Squamous cell carcinoma (SCC) is a group of cancers that originate in cells forming the surface of the skin and lining the internal walls of our organs, respiratory tract and digestive tract. Collectively, these cancers represent the second largest number of cancers worldwide. Many of these cancers are treated successfully in the early stages of the disease, but if diagnosed late, SCC can be much more aggressive and difficult to treat.

Dr Markus Schober at New York University School of Medicine, New York, USA, is uncovering the molecular secrets that allow healthy cells to make the switch to becoming SCC cells. His team are particularly interested in how the cells “rewire” themselves into a state that helps them become cancer cells. Once revealed, this knowledge could lead to new ways to improve the early diagnosis and prevention of SCC.

STEM Women in Science Day

Today, 11th February 2016, has been declared the inaugural International Day for Women and Girls in Science.  A day we are embracing here at Worldwide Cancer Research as we are funding almost 50 outstanding female researchers all over the world.

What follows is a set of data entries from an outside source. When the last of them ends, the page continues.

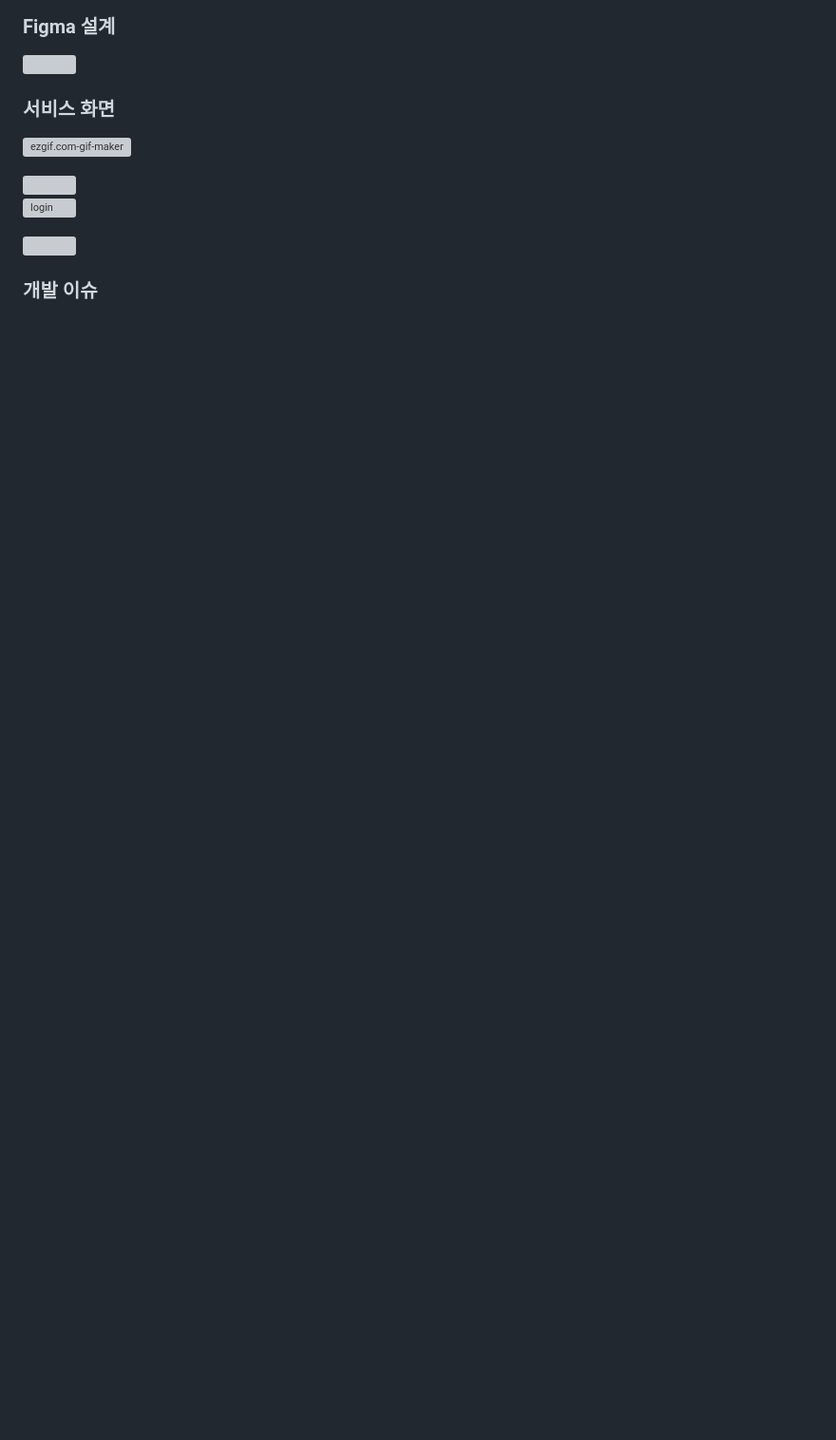
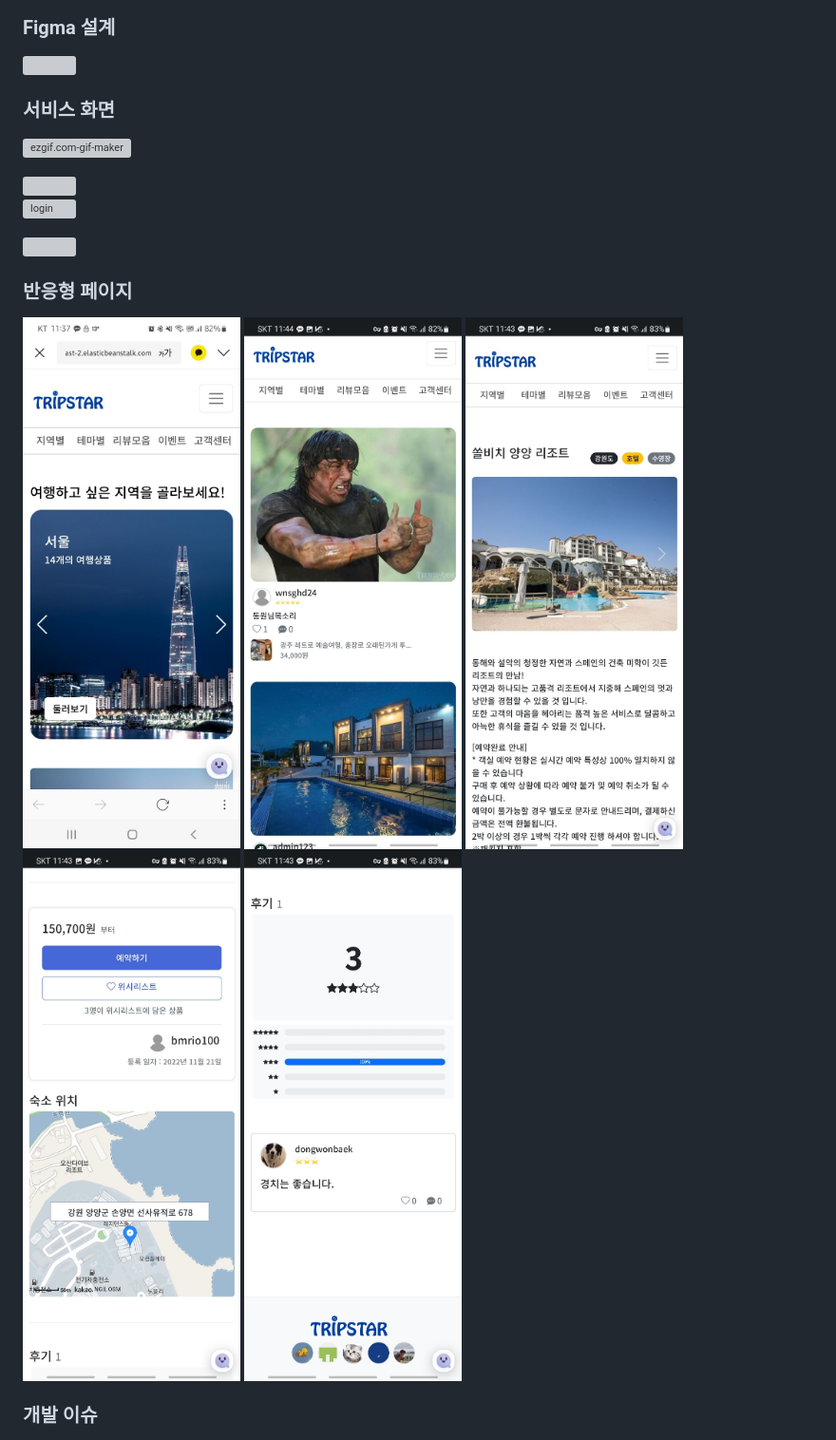
Before and after one commit to wnsghd14/semi_pjt2-Tripstar-, a Markdown page: README.md, the part around the change. Shown at 95% size. GitHub-like rendering; pictures changed too: assets/14a227a3b91f5acc584aca3bade02c95a09d8349.jpg (added), assets/258e6d6dc53d8adbb250b61920e1bde88a8af0a0.jpg (added), assets/41db250662b1ffbb8c0fd8957baebcaed62b42c0.jpg (added); blank space fills up the shorter version; grey boxes are pictures that could not be loaded.

Commit message:
반응형 페이지

```diff
--- a/README.md
+++ b/README.md
@@ -43,6 +43,22 @@
 
 <img title="" src="assets/3083e225089cbf2b8d42a3388890b3ae12fcccbe.gif" alt="" data-align="inline" width="597">
 
+
+
+### 반응형 페이지
+
+<img title="" src="assets/c7a4f191eea0c376db8e4b95a0a48eeedb29c598.jpg" alt="" width="230">
+
+<img title="" src="assets/258e6d6dc53d8adbb250b61920e1bde88a8af0a0.jpg" alt="" width="234">
+
+<img title="" src="assets/41db250662b1ffbb8c0fd8957baebcaed62b42c0.jpg" alt="" width="237">
+
+<img title="" src="assets/84fedc2c2764e4bae0a3d03738476ac4438c8cfe.jpg" alt="" width="240">
+
+<img title="" src="assets/14a227a3b91f5acc584aca3bade02c95a09d8349.jpg" alt="" width="241">
+
+
+
 ### 개발 이슈
 
 <img src="assets/d477574356fbfceeeadd0ab926df6b8a87a641f0.PNG" title="" alt="" width="602">
```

These include Professor Kairbaan (Kebs) Hodivala-Dilke at Barts Cancer Institute in London, England (pictured above) who has just started her grant, testing a dual combination therapy for pancreatic cancer, which she developed with a previous grant from us.  She explains “This dual approach can improve the delivery of Gemcitabine (a chemotherapy often given to patients) to pancreatic cancer with mutations in a subset of genes.  It also helps the Gemcitabine work more effectively in the cancer cells so that we can reduce its dose and therefore reduce side effects, whilst still improving survival.  I want to extend these studies to pancreatic cancer with other genetic mutations and investigate whether this strategy can improve the effect of other commonly used chemotherapies.  I have high hopes that our data will provide new information that will help us to treat pancreatic cancer better, hopefully in the not too distant future.”

We are also funding Dr Kate Sutherland at the Walter and Eliza Hall Institute of Medical Research, Australia who is trying to identify what drives lung squamous cell carcinoma. And Dr Eunhee Kim at Memorial Sloan-Kettering Cancer Centre in New York, USA is studying genetic changes in leukaemia.  Dr Kim told us “To me, this project is really exciting because uncovering how certain mutations drive cancer may give rise to opportunities for a new therapeutic approach for leukaemia.”

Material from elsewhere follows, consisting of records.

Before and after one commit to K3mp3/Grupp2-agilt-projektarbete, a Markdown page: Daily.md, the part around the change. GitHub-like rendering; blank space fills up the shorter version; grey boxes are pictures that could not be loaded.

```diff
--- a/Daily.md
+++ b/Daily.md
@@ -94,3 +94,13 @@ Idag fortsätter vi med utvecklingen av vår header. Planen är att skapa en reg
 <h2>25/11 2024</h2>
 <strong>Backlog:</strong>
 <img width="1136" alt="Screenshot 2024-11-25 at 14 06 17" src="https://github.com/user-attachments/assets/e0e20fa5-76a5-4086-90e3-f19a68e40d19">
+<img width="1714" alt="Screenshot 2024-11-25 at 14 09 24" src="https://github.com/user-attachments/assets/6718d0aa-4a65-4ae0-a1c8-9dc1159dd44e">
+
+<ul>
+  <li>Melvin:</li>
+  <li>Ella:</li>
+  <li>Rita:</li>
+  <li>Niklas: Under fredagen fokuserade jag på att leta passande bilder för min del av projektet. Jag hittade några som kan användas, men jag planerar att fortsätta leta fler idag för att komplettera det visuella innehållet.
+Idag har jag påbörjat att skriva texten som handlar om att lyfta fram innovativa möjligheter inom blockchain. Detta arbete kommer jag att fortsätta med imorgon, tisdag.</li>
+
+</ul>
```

We are pleased to be funding so many women in science and hope that today raises the awareness that is needed to ensure the next generation of scientists contains even more women.